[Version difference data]
☆ ☆ ☆ ☆
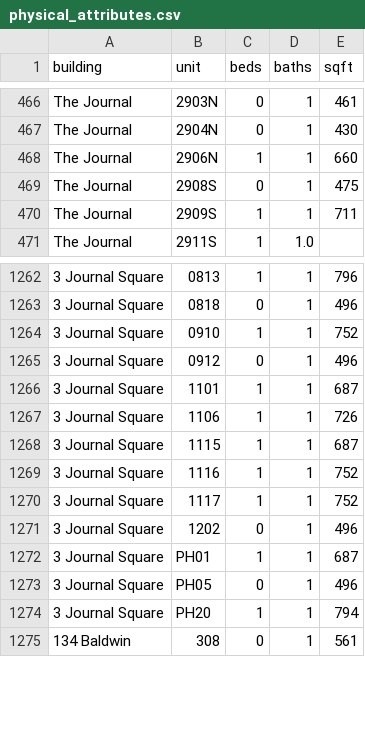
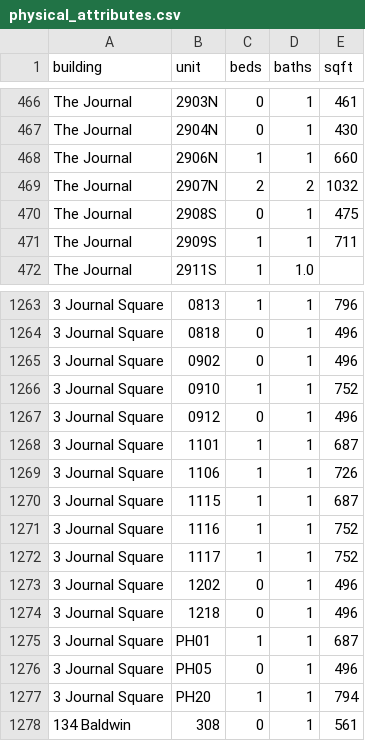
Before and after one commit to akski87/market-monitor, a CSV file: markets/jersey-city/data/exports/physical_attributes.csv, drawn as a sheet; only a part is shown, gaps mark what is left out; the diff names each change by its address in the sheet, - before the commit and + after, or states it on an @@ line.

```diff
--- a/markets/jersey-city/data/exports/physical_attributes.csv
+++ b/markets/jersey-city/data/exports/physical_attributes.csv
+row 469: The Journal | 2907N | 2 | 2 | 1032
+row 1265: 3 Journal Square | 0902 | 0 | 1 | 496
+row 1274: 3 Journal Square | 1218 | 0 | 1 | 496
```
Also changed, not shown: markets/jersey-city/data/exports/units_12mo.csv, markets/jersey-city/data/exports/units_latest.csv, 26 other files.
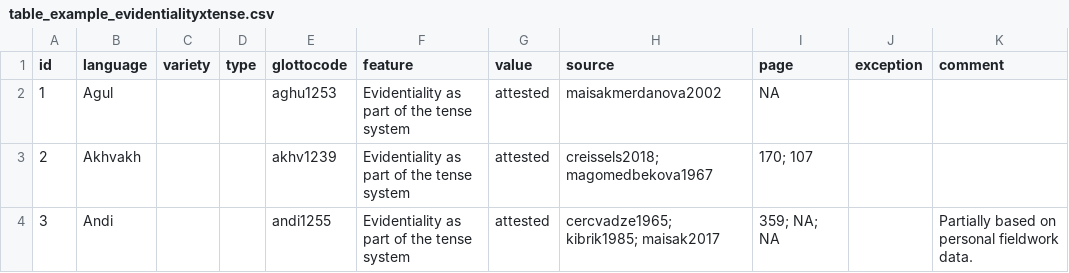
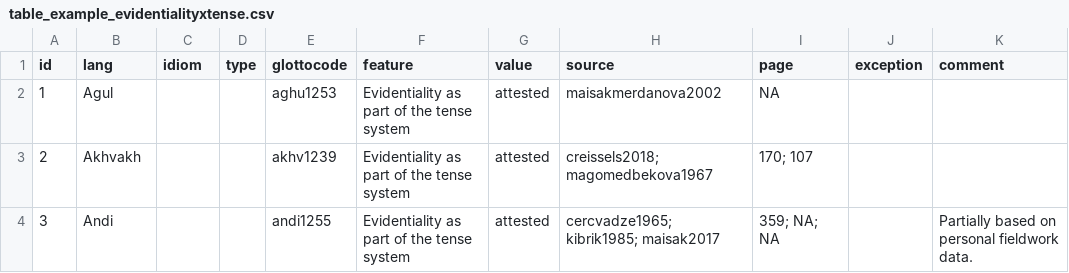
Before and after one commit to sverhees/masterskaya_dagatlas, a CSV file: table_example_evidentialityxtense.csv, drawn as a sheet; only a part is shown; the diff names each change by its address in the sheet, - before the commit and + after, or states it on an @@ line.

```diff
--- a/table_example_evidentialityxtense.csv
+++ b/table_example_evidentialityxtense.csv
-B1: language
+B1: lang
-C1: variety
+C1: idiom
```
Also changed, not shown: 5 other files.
☆ ☆ ☆ ☆
(EXERCISE DIRECTIONS):
Scan the data above for the string "part". Copy every line in which it appears.

(RESPONSE):
Before and after one commit to akski87/market-monitor, a CSV file: markets/jersey-city/data/exports/physical_attributes.csv, drawn as a sheet; only a part is shown, gaps mark what is left out; the diff names each change by its address in the sheet, - before the commit and + after, or states it on an @@ line.
Before and after one commit to sverhees/masterskaya_dagatlas, a CSV file: table_example_evidentialityxtense.csv, drawn as a sheet; only a part is shown; the diff names each change by its address in the sheet, - before the commit and + after, or states it on an @@ line.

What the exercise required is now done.